**Given records**:
- - - - - - -

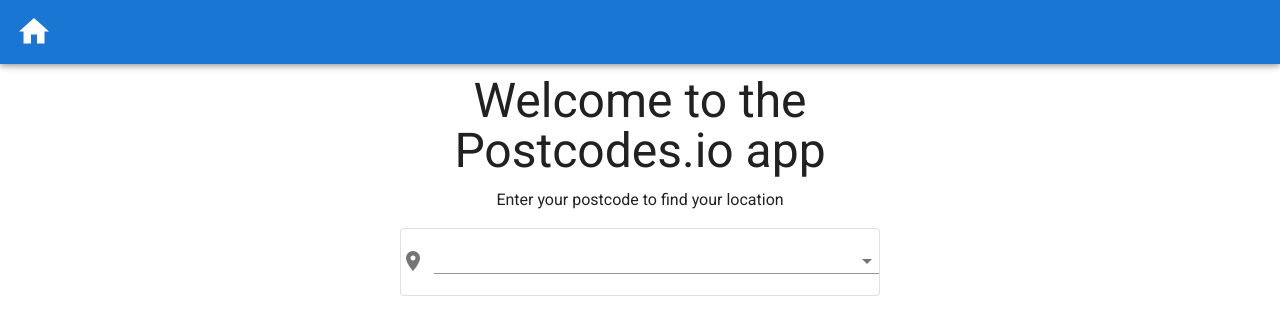
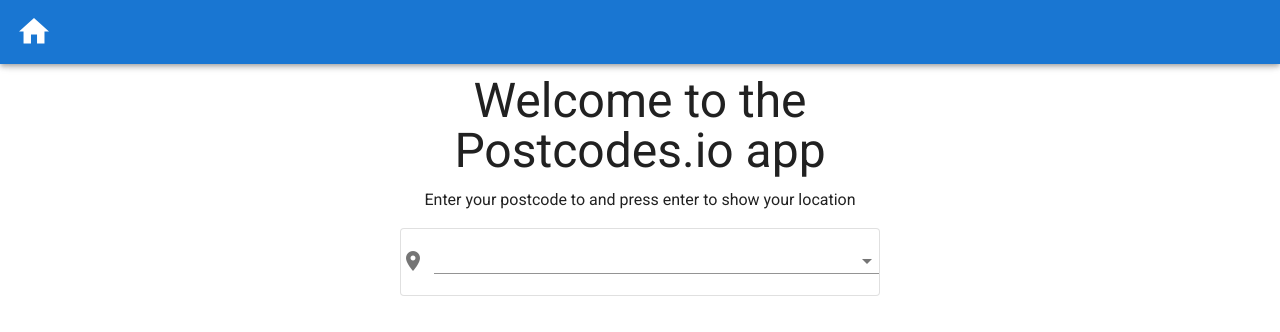
Before and after one commit to presencewebdesign/postcode, a Vue app: page / in a window 1280 px wide. Shown: the top 332 px of the page. Built offline with nearby package versions, Linux system fonts and the light colour scheme.

Commit message:
change message

```diff
--- a/src/components/PostCodeSearch.vue
+++ b/src/components/PostCodeSearch.vue
@@ -7,7 +7,7 @@
           Postcodes.io app
         </h1>
         <p class="subheading font-weight-regular">
-          Enter your postcode to find your location
+          Enter your postcode to and press enter to show your location
         </p>
         <v-card class="mx-auto" max-width="480" outlined>
           <v-combobox
```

- - - - - - -

**Exercise details**:
Since only the text is needed, retype the data above exactly and omit the pictures.

**Written answer**:
Before and after one commit to presencewebdesign/postcode, a Vue app: page / in a window 1280 px wide. Shown: the top 332 px of the page. Built offline with nearby package versions, Linux system fonts and the light colour scheme.

Commit message:
change message

```diff
--- a/src/components/PostCodeSearch.vue
+++ b/src/components/PostCodeSearch.vue
@@ -7,7 +7,7 @@
           Postcodes.io app
         </h1>
         <p class="subheading font-weight-regular">
-          Enter your postcode to find your location
+          Enter your postcode to and press enter to show your location
         </p>
         <v-card class="mx-auto" max-width="480" outlined>
           <v-combobox
```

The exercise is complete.